Sure, the hotels, car rentals, and vacations count – but I certainly don’t want to book any prepaid hotels and lose my hotel chain status benefits / points. And if we are using miles – I mean c’mon, this is MilesTalk! – you don’t earn a thing.
I think the bottom line is this. At a time that business travel has absolutely not rebounded in a meaningful way (sure, leisure / revenge travel has been on a tear, but even that is cooling), Delta is making it quite clear that you are going to have to be a BIG SPENDER to earn meaningful status.
Delta needs to rethink what earns MQDs. They need to have shopping, dining, and non-flight partner activity count. (They earn from it; it should help you qualify – same as AA.) They should continue the practice of earning qualifying points from award flights (or if they planned to – maybe put that on a page somewhere). That can still be based on miles redeemed like now – so redeeming 100,000 miles on Delta metal would earn $1,000 MQDs.
If you are not on the corporate dime, you’ll have some decisions to make. If you have a small business with significant spent, sure, you can divert $180,000 on a Delta Reserve card – at the expense of earning much more valuable points or cash elsewhere (meaning that there is a REAL opportunity cost there). If you are a normal Delta fan that has maybe put $30,000 – $60,000 on a Delta Reserve card to perhaps edge your way.

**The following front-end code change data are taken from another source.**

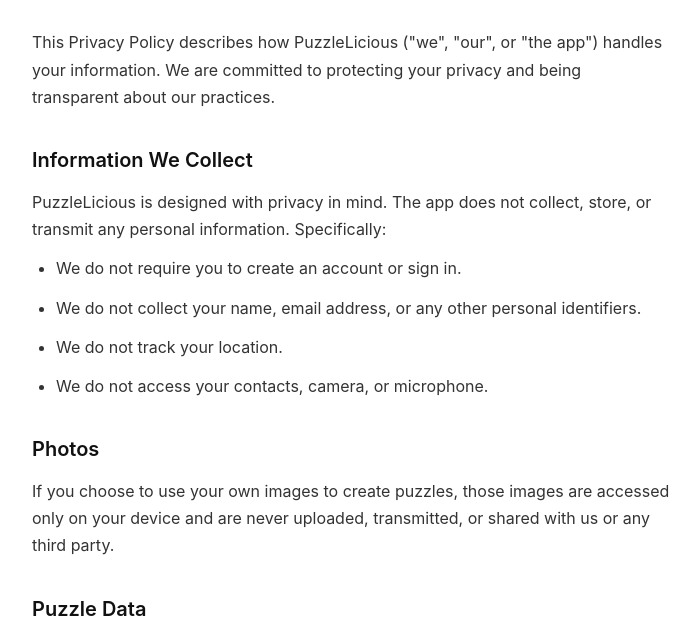
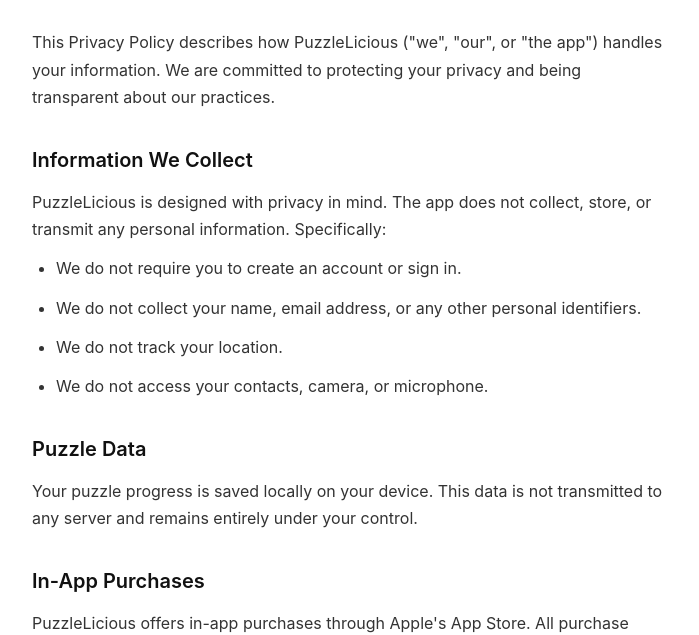
Before and after one commit to Rusti18/RustiucMihaiAndreiPFA, a plain HTML site: page privacy-policy.html in a window 1280 px wide. Shown: the part 170-805 px from the top of the page, without its empty margins (288-987 px from the left). Drawn offline with Linux system fonts and the light colour scheme.

Commit message:
Remove photos section

```diff
--- a/privacy-policy.html
+++ b/privacy-policy.html
@@ -67,9 +67,6 @@
             <li>We do not access your contacts, camera, or microphone.</li>
         </ul>
 
-        <h2>Photos</h2>
-        <p>If you choose to use your own images to create puzzles, those images are accessed only on your device and are never uploaded, transmitted, or shared with us or any third party.</p>
-
         <h2>Puzzle Data</h2>
         <p>Your puzzle progress is saved locally on your device. This data is not transmitted to any server and remains entirely under your control.</p>
 
```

I’ve maintained Medallion status for years. I love flying Delta. I got a Delta Business Reserve card just this year because I wanted to push to Platinum and I did – and I’ll do it one more time this year on spend before the spend is just too much to bear. I can’t imagine keeping the Delta Business Reserve credit card unless they make some changes. It’s just too much opportunity cost.
I guess if you use the BOGO First Class flight certificate (which doesn’t even work on domestic Delta One flights), you can still get your money’s worth on the Reserve card, but I won’t even be able to use mine this year.

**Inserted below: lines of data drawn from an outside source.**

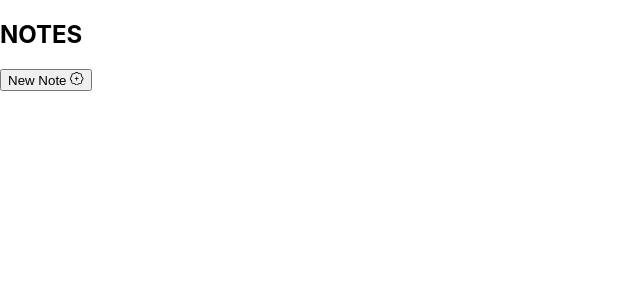
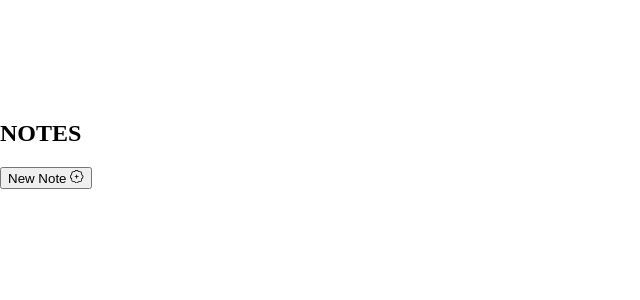
Before and after one commit to aslamcodes/notes-app, a React (Create React App) app: page / in a window 1280 px wide. Shown: the top 300 px of the page, without its empty margins (0-640 px from the left). Built offline with nearby package versions, Linux system fonts and the light colour scheme.

Commit message:
Add Tailwind

```diff
--- a/src/index.css
+++ b/src/index.css
@@ -4,11 +4,7 @@
 
 body {
   margin: 0;
-  font-family: -apple-system, BlinkMacSystemFont, "Segoe UI", "Roboto", "Oxygen",
-    "Ubuntu", "Cantarell", "Fira Sans", "Droid Sans", "Helvetica Neue",
-    sans-serif;
-  -webkit-font-smoothing: antialiased;
-  -moz-osx-font-smoothing: grayscale;
+  padding-top: 100px;
 }
 
 code {
--- a/tailwind.config.js
+++ b/tailwind.config.js
@@ -1,3 +1,4 @@
+const colors = require("tailwindcss/colors");
 module.exports = {
   purge: ["./src/**/*.{js,jsx,ts,tsx}", "./public/index.html"],
   darkMode: false, // or 'media' or 'class'
```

My Take (On The Lounge Access Policy Changes)
I think this is also a mistake – although with lounges so overcrowded I get the genesis of the changes.
I was just talking to my friend that travels a lot for work, but domestically. He loves his upgrades, but he pays for coach. He’s been in a Delta lounge over 20 times this year. He said that if this means that half the time he’s going to be sitting at the gate, he’s cancelling his Reserve card. I get that 100%.
Now, if you have a Platinum card and a Reserve card, you can still get 16 visits. But those two annual fees are a whopping $1,345 combined. Holy cow!
If you fly from an airport with a Centurion lounge, those visits remain uncapped. (I think?!) And you can also use the Priority Pass network, etc. But as for those SkyClub visits…. yeah.
I literally have a friend on a Delta flight right now asking me about the changes and replying with expletives. He’s Diamond now, dropping to Platinum next year. He has $9,500 MQDs YTD and a traditional Amex Platinum card (no Delta card. He’ll be lucky to hit Gold going forward – and he’s already thinking if this means the end of him and Delta.
These changes are going to upset all but a handful of Delta flyers.
I suspect some will look to move to UA or AA if their home city makes that an option. I predict much less spend on Delta Amex co-brand cards (and less cardmembers) as the spend needed to matter is just too high for most people now. I may well be proven wrong, but that’s what my gut tells me. Personally, I’m grieving as I’d been plotting how to keep achieving Platinum up until tonight.
Now, it just seems a bridge too far.
If this post helped you, please consider sharing it!
You can find credit cards that best match your spending habits and bonus categories at Your Best Credit Cards.
New to all of this? My “introduction to miles and points” book, MilesTalk: Live Your Wildest Travel Dreams Using Miles and Points is available on Amazon and at major booksellers.